EXERCISE PROMPT: Read through the entries below and copy each line where "auth" turns up.

(Revision comparison data)
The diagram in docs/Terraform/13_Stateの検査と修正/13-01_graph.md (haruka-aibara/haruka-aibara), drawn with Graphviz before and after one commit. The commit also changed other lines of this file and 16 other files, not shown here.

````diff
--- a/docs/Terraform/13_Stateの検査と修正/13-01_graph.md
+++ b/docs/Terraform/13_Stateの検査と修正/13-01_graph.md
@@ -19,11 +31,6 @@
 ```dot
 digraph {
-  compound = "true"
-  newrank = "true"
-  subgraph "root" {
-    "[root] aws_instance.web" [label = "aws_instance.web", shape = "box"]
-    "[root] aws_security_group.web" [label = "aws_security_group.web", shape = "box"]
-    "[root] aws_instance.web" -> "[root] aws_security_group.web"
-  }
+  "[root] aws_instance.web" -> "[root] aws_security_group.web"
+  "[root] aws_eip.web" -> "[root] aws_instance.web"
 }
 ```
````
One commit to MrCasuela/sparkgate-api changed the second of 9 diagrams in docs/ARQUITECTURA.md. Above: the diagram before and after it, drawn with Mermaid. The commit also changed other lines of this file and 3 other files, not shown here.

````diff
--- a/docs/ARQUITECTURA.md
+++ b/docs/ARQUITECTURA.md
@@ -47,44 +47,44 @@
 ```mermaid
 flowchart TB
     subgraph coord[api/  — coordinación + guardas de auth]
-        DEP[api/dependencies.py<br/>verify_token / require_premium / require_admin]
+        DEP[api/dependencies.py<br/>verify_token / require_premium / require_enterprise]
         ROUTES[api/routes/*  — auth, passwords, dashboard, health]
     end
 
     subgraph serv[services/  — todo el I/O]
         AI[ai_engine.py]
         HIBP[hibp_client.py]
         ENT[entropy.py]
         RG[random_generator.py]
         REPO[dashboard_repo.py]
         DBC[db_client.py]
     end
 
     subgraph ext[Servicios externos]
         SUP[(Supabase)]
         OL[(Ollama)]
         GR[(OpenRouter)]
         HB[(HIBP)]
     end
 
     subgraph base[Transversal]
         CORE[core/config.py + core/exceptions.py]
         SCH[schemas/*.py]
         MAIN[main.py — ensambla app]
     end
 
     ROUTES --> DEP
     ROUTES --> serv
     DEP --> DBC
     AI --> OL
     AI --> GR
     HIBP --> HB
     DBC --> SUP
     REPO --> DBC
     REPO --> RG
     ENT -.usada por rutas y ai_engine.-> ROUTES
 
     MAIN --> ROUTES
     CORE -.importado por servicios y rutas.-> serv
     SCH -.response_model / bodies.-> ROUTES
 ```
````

FINISHED TASK:
     subgraph coord[api/  — coordinación + guardas de auth]
         ROUTES[api/routes/*  — auth, passwords, dashboard, health]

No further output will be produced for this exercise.